3) What does the seller like most about the property? By asking the seller what he or she likes most about the property, you might get some interesting information. In a few cases, what a seller likes the most about a home might actually be something the buyer is looking to avoid. For example, if the seller describes his house as being in a "happening community," the buyer might consider this a negative factor because the area may be too noisy or busy for his or her taste. Or if the seller talks about the wonderful amount of natural sunlight that shines in the bedroom each morning, but the buyer works the night shift and likes a dark bedroom, this could be valuable information.

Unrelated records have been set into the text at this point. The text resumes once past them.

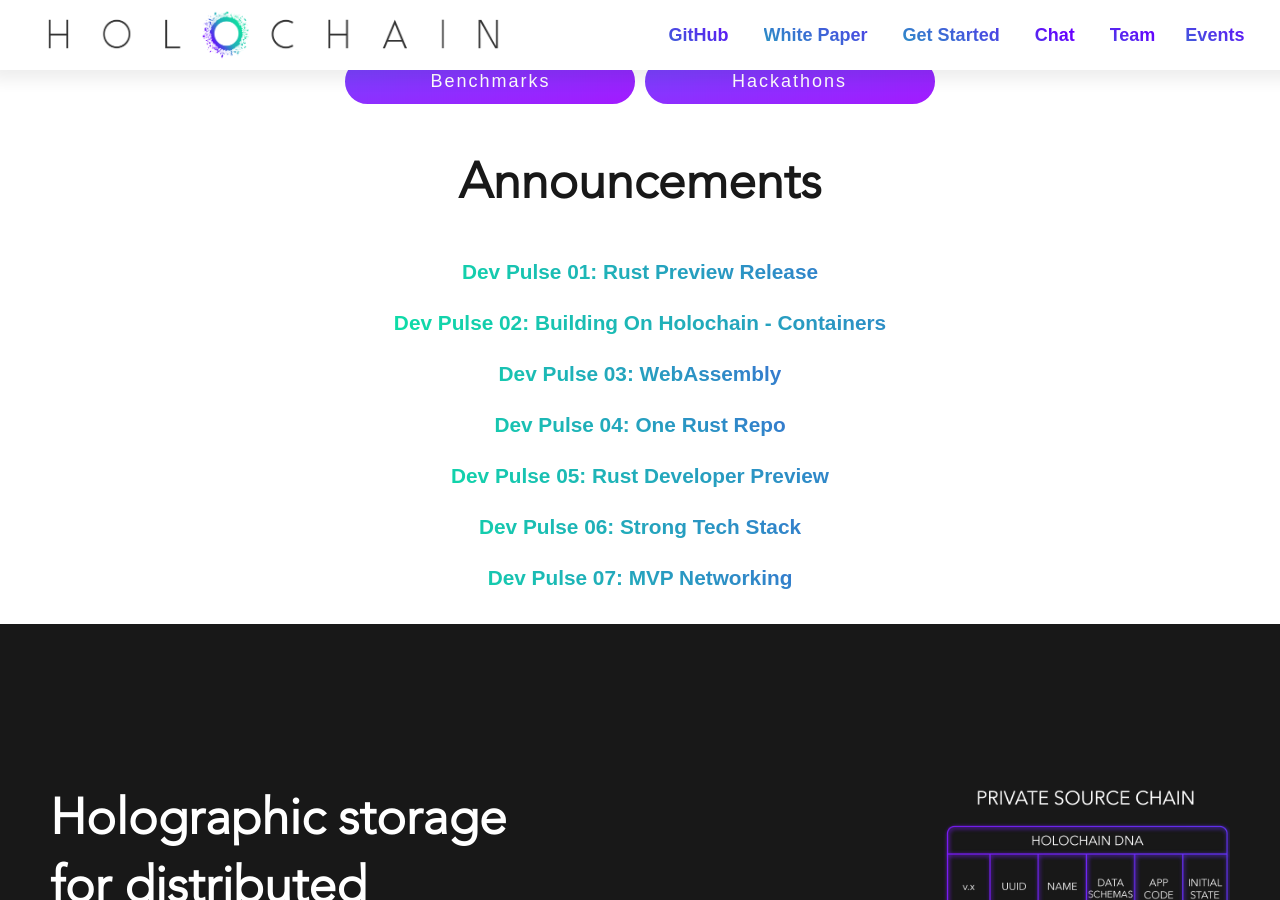
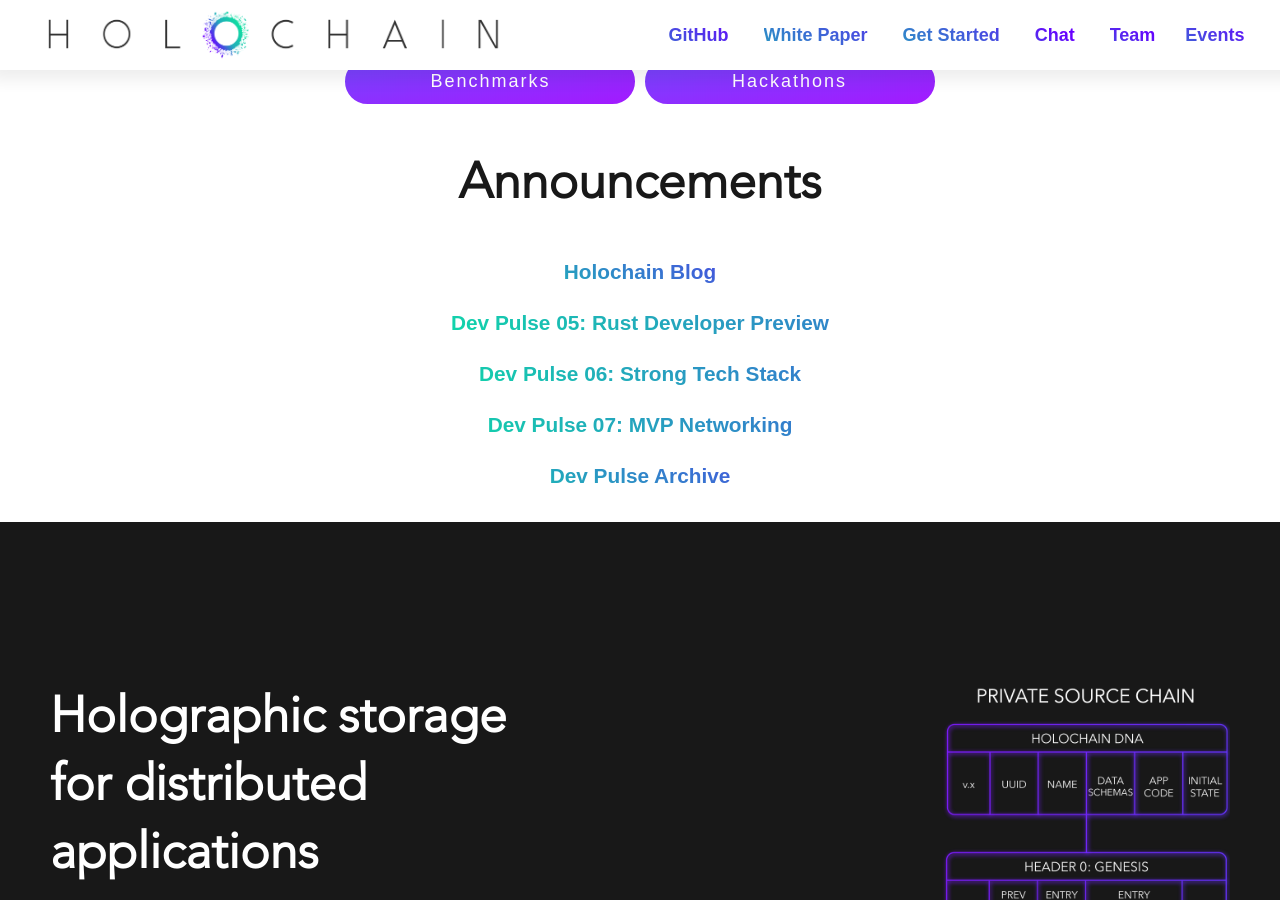
Before and after one commit to holochain/website, a Jekyll site: the page built from index.md, in a window 1280 px wide and 900 px high, scrolled down 7940 px. Built offline with Jekyll 4.4.1, drawn with Linux system fonts in a browser that asks for light colours; nearby versions of some CDN libraries.

```diff
--- a/_config.yml
+++ b/_config.yml
@@ -41,6 +41,7 @@
   - jekyll-feed
   - jekyll-seo-tag
   - jekyll-redirect-from
+permalink: pretty
 collections:
   sections:
   team_members:
--- a/_sections/resources.html
+++ b/_sections/resources.html
@@ -17,13 +17,11 @@
         <a class=\"button\" target=\"_blank\" href=\"https://github.com/holochain/benchmarks\">Benchmarks</a>
         <a class=\"button\" href=\"/#curve-hackathon\">Hackathons</a></p>
         <h2>Announcements</h2>
-        <p style=\"font-weight: 600; font-size: 1.3em;\"><a href=\"https://medium.com/holochain/rust-preview-release-2c64a6c6326d\" rel=\"nofollow\" target=\"_blank\">Dev Pulse 01: Rust Preview Release</a></p>
-        <p style=\"font-weight: 600; font-size: 1.3em;\"><a href=\"https://medium.com/holochain/containers-make-it-easy-for-anyone-to-use-build-holochain-apps-8f9522c0a03c\" rel=\"nofollow\" target=\"_blank\">Dev Pulse 02: Building On Holochain - Containers</a></p>
-        <p style=\"font-weight: 600; font-size: 1.3em;\"><a href=\"https://medium.com/holochain/why-webassembly-will-turbocharge-p2p-app-development-and-the-holochain-tech-stack-d771125ef4f5\" rel=\"nofollow\" target=\"_blank\">Dev Pulse 03: WebAssembly</a></p>
-        <p style=\"font-weight: 600; font-size: 1.3em;\"><a href=\"https://medium.com/holochain/one-repo-to-rule-them-all-one-rust-repo-to-find-them-4de0f88f63ab\" rel=\"nofollow\" target=\"_blank\">Dev Pulse 04: One Rust Repo</a></p>
+        <p style=\"font-weight: 600; font-size: 1.3em;\"><a href=\"https://medium.com/holochain\" rel=\"nofollow\" target=\"_blank\" style=\"text-decoration: none !important;\">Holochain Blog</a></p>
         <p style=\"font-weight: 600; font-size: 1.3em;\"><a href=\"https://medium.com/holochain/holochain-rust-0-0-2-released-time-to-buidl-f211fe09282c\" rel=\"nofollow\" target=\"_blank\">Dev Pulse 05: Rust Developer Preview</a></p>
         <p style=\"font-weight: 600; font-size: 1.3em;\"><a href=\"https://medium.com/holochain/establishing-tech-stack-foundation-and-preparing-for-full-p2p-networking-46ababdb6e44\" rel=\"nofollow\" target=\"_blank\">Dev Pulse 06: Strong Tech Stack</a></p>
         <p style=\"font-weight: 600; font-size: 1.3em;\"><a href=\"https://medium.com/holochain/networked-dht-implementation-is-ready-for-integration-4409ef0b0547\" rel=\"nofollow\" target=\"_blank\">Dev Pulse 07: MVP Networking</a></p>
+        <p style=\"font-weight: 600; font-size: 1.3em;\"><a href=\"https://medium.com/holochain/tagged/dev-pulse\" rel=\"nofollow\" target=\"_blank\">Dev Pulse Archive</a></p>
         "
     section: resources
     text_align: Center
```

4) Has the seller had any problems with the home in the past? Any problems should be noted in the seller's disclosure, but it doesn't hurt to ask if the seller had any recent problems, such as a new leak coming through the garage door, or issue with the yard drainage after that heavy storm last week. Even if a problem has been addressed by the seller, it's best to know and check whether these items were repaired properly during your inspection period.
5) Are there any noise complaints or problem neighbors? It's unlikely that a seller will actually admit to having a noisy neighbor, but you could ask about noisy barking dogs or heavy airplane traffic as another means of covering the noise complaint topic. You could also ask about the history of the neighborhood, ie. has it gone under any management changes, have the roads been re-paved recently, or are there plans for a new pool or clubhouse? The homeowners or condo association will be able to answer questions regarding the community as well.
6) How are the public schools in the area? Because the value of a community is usually greatly influenced by the public schools in the area, finding out the seller's perception can give you some insight about the quality of the area's schools. Ask which school's their children have attended, and how it's been with commuting back and forth during school hours.
Knowing all you can about a prospective home not only helps you decide if it's the perfect home for you and your family, but also helps determine what offer to make. Remember, your Realtor® can help you get your key questions answered and give you advice on how to evaluate your findings.